Historic Zoning

If you never work on your house, then you probably don't think much about zoning. To make up for that, people like my neighbors think about zoning A LOT.

Here's a map of the area where I live:
As you might guess, R-zoning is residential. R-1A is for single-family homes and duplexes (maybe some other house-like apartment buildings). O is for offices, C is commercial, and I is industrial. The number designates the "density."

The important part here are the diagonal lines -- any area that is shaded in with diagonal lines also carries the overlay zoning of H-1, which is historic zoning. My house is in one of those medium-yellow islands of R-1A without H-1, so I do not need to get permission from the Historic Zoning Board before making exterior changes. This is good because it's one less hoop for me to jump through. I would say that it's also bad because some of the stupid things that previous owners did were clearly inconsistent with the guidelines; however, since their work isn't anywhere near being up to code, I would guess that they didn't even have a building permit, so bureacracy probably wouldn't have come to the rescue.

Here is the great part: if you're in the historic zoning, then you need approval for every exterior change (down to small details -- like the color of the mortar when you have brickwork repointed). However, the city law director recently informed the city council that, in his opinion, you can un-zone your property out of H-1 JUST BY ASKING. That's right: anyone who doesn't want to comply with the historic guidelines can just ask the city council to remove the property from the H-1 overlay, and the rules will no longer apply!

My neighbors have whipped themselves into a frenzy: Call the city council! Hold a meeting! Call the zoning board! Email the entire neighborhood! This MUST BE STOPPED!

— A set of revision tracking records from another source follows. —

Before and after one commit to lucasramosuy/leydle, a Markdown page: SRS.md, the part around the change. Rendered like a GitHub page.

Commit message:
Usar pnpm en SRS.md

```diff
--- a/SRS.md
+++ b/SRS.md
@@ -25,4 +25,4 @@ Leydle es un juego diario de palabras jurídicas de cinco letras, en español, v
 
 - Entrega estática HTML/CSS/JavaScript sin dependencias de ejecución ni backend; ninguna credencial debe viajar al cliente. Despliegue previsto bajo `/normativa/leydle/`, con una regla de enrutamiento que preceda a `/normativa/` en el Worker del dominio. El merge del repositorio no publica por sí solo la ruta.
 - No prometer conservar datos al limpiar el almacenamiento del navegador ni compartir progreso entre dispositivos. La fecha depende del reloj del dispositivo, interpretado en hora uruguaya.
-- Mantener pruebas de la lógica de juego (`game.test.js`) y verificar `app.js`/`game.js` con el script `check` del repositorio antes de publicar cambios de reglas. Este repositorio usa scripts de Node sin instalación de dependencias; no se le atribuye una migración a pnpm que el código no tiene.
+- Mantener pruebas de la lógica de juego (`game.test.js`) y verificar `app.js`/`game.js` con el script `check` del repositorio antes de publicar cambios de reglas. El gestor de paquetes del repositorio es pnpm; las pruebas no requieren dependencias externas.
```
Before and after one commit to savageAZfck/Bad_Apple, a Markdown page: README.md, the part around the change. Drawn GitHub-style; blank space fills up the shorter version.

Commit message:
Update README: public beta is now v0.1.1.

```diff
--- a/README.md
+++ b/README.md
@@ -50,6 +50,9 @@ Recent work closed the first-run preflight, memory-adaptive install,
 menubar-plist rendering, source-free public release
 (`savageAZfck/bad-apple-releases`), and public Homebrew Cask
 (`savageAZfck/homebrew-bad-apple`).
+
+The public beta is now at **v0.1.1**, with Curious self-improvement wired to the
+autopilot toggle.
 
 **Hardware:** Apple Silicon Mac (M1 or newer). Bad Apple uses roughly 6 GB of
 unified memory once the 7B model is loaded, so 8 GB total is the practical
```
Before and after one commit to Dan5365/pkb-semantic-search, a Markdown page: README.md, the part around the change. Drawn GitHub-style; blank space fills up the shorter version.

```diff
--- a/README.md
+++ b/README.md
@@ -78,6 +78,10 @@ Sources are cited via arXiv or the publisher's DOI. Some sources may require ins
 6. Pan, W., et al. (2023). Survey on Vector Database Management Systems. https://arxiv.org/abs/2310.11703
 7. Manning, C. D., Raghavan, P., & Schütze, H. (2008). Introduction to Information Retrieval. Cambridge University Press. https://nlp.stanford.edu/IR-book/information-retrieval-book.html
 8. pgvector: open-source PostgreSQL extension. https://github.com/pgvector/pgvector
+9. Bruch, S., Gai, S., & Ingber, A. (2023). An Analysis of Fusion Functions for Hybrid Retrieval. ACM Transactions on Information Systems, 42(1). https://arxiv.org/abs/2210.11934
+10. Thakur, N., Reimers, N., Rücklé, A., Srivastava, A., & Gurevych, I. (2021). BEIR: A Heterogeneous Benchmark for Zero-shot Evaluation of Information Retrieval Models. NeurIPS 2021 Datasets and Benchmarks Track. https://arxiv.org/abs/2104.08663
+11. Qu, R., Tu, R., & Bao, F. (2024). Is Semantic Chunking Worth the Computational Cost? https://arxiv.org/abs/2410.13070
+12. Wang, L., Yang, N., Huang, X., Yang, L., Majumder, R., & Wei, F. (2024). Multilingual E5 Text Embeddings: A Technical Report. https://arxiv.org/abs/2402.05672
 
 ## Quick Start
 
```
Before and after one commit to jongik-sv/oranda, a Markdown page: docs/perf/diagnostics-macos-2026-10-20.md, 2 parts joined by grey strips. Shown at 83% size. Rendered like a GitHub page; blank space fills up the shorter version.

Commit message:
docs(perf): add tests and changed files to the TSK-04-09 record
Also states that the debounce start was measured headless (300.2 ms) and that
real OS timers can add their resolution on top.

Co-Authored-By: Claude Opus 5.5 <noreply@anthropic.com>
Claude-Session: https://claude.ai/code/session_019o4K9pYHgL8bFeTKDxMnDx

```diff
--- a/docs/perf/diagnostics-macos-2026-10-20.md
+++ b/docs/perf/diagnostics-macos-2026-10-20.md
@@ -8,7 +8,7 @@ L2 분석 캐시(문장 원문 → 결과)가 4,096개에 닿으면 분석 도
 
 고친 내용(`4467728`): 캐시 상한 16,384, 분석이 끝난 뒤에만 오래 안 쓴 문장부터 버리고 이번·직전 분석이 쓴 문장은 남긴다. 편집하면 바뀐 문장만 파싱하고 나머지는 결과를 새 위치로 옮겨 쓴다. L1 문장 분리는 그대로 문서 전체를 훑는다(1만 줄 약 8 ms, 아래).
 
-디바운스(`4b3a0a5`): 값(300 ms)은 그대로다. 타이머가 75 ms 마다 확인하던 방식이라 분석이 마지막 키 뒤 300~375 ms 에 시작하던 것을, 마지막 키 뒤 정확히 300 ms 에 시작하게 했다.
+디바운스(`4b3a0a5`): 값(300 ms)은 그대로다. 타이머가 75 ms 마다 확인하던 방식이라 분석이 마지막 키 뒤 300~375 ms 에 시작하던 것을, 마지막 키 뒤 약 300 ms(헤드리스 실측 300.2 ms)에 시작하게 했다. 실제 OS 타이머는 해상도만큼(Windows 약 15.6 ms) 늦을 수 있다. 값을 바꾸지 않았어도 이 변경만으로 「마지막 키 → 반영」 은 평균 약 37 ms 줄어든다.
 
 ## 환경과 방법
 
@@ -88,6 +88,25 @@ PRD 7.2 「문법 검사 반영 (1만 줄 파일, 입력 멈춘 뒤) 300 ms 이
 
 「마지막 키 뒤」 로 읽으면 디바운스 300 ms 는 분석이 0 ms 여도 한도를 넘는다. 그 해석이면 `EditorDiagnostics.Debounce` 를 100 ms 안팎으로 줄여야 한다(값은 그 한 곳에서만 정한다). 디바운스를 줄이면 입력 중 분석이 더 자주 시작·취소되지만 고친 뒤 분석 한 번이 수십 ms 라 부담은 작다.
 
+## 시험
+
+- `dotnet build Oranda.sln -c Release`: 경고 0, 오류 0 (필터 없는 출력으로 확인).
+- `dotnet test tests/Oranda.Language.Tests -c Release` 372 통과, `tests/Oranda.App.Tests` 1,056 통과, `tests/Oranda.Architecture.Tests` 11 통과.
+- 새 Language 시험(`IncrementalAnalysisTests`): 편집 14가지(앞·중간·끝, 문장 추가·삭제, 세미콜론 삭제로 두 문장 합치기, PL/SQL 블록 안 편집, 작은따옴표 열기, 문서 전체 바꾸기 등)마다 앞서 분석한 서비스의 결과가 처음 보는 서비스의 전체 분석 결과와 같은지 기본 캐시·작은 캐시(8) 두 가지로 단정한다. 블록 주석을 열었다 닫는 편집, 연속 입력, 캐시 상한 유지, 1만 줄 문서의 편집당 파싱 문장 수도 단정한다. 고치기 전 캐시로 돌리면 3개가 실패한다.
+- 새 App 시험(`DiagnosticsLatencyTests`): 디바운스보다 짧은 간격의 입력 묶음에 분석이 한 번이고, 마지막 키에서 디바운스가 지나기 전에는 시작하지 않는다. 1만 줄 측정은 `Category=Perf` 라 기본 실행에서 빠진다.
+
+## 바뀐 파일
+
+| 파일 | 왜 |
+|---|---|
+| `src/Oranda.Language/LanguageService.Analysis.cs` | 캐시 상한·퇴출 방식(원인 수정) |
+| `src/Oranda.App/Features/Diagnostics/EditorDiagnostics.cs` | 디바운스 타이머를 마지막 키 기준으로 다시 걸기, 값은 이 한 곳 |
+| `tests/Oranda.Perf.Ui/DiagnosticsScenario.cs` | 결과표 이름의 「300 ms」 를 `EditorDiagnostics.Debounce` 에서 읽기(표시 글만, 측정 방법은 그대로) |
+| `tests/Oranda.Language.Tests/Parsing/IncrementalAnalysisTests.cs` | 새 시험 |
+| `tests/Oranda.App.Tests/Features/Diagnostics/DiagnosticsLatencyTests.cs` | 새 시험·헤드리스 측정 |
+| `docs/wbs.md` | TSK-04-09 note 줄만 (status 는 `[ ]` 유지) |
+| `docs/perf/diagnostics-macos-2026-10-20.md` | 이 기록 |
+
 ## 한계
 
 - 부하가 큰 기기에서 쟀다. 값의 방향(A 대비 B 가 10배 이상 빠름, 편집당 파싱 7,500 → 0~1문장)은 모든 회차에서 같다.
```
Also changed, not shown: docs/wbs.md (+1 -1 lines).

I am waiting to see a schism: wealthy gentrifiers versus absentee landlords and everyone else with a lack of patience about the historic rules. I will watch this from the sidelines -- unless someone tries to take away my right to install storm windows.